• Extracted records:
Content starts
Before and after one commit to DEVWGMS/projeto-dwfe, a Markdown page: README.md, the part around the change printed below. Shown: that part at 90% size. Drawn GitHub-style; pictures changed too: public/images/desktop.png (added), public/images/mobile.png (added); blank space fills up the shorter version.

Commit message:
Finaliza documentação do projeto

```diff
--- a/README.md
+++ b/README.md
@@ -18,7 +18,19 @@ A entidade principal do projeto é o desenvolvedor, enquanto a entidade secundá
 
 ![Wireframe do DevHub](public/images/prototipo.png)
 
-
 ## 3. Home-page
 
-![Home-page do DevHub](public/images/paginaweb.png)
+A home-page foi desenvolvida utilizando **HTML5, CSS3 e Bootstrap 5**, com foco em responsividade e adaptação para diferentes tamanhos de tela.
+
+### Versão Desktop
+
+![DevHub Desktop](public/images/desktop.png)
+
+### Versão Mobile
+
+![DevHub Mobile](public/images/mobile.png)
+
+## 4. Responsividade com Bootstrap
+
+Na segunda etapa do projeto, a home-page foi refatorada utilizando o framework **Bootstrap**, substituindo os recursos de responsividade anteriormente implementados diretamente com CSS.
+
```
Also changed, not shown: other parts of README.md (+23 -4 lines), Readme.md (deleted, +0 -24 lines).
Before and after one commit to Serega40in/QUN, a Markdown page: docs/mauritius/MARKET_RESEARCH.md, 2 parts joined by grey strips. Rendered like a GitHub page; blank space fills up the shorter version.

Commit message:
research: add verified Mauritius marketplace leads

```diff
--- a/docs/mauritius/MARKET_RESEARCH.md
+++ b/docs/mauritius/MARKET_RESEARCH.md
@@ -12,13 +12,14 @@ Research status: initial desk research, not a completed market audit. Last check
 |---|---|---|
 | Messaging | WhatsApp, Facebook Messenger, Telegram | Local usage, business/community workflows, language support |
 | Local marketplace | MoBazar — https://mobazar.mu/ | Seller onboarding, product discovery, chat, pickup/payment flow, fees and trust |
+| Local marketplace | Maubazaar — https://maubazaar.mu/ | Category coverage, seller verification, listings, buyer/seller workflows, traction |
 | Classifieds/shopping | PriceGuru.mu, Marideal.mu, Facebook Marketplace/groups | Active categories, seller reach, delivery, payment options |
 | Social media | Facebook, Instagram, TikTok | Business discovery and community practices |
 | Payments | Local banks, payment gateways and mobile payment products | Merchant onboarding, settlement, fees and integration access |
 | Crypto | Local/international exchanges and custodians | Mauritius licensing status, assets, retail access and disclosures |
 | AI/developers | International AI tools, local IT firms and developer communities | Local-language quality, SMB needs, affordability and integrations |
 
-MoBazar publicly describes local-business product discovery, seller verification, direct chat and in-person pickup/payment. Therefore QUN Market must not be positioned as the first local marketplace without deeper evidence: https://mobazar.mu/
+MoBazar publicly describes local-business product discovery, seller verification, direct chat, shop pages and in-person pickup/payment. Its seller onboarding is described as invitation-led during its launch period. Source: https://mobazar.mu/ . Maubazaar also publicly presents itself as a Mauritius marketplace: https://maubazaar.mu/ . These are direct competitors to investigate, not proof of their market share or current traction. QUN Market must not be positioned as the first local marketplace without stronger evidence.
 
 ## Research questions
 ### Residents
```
Content ends
• Exercise:
Output every line above without altering anything.

• Response to this exercise:
Before and after one commit to DEVWGMS/projeto-dwfe, a Markdown page: README.md, the part around the change printed below. Shown: that part at 90% size. Drawn GitHub-style; pictures changed too: public/images/desktop.png (added), public/images/mobile.png (added); blank space fills up the shorter version.

Commit message:
Finaliza documentação do projeto

```diff
--- a/README.md
+++ b/README.md
@@ -18,7 +18,19 @@ A entidade principal do projeto é o desenvolvedor, enquanto a entidade secundá
 
 ![Wireframe do DevHub](public/images/prototipo.png)
 
-
 ## 3. Home-page
 
-![Home-page do DevHub](public/images/paginaweb.png)
+A home-page foi desenvolvida utilizando **HTML5, CSS3 e Bootstrap 5**, com foco em responsividade e adaptação para diferentes tamanhos de tela.
+
+### Versão Desktop
+
+![DevHub Desktop](public/images/desktop.png)
+
+### Versão Mobile
+
+![DevHub Mobile](public/images/mobile.png)
+
+## 4. Responsividade com Bootstrap
+
+Na segunda etapa do projeto, a home-page foi refatorada utilizando o framework **Bootstrap**, substituindo os recursos de responsividade anteriormente implementados diretamente com CSS.
+
```
Also changed, not shown: other parts of README.md (+23 -4 lines), Readme.md (deleted, +0 -24 lines).
Before and after one commit to Serega40in/QUN, a Markdown page: docs/mauritius/MARKET_RESEARCH.md, 2 parts joined by grey strips. Rendered like a GitHub page; blank space fills up the shorter version.

Commit message:
research: add verified Mauritius marketplace leads

```diff
--- a/docs/mauritius/MARKET_RESEARCH.md
+++ b/docs/mauritius/MARKET_RESEARCH.md
@@ -12,13 +12,14 @@ Research status: initial desk research, not a completed market audit. Last check
 |---|---|---|
 | Messaging | WhatsApp, Facebook Messenger, Telegram | Local usage, business/community workflows, language support |
 | Local marketplace | MoBazar — https://mobazar.mu/ | Seller onboarding, product discovery, chat, pickup/payment flow, fees and trust |
+| Local marketplace | Maubazaar — https://maubazaar.mu/ | Category coverage, seller verification, listings, buyer/seller workflows, traction |
 | Classifieds/shopping | PriceGuru.mu, Marideal.mu, Facebook Marketplace/groups | Active categories, seller reach, delivery, payment options |
 | Social media | Facebook, Instagram, TikTok | Business discovery and community practices |
 | Payments | Local banks, payment gateways and mobile payment products | Merchant onboarding, settlement, fees and integration access |
 | Crypto | Local/international exchanges and custodians | Mauritius licensing status, assets, retail access and disclosures |
 | AI/developers | International AI tools, local IT firms and developer communities | Local-language quality, SMB needs, affordability and integrations |
 
-MoBazar publicly describes local-business product discovery, seller verification, direct chat and in-person pickup/payment. Therefore QUN Market must not be positioned as the first local marketplace without deeper evidence: https://mobazar.mu/
+MoBazar publicly describes local-business product discovery, seller verification, direct chat, shop pages and in-person pickup/payment. Its seller onboarding is described as invitation-led during its launch period. Source: https://mobazar.mu/ . Maubazaar also publicly presents itself as a Mauritius marketplace: https://maubazaar.mu/ . These are direct competitors to investigate, not proof of their market share or current traction. QUN Market must not be positioned as the first local marketplace without stronger evidence.
 
 ## Research questions
 ### Residents
```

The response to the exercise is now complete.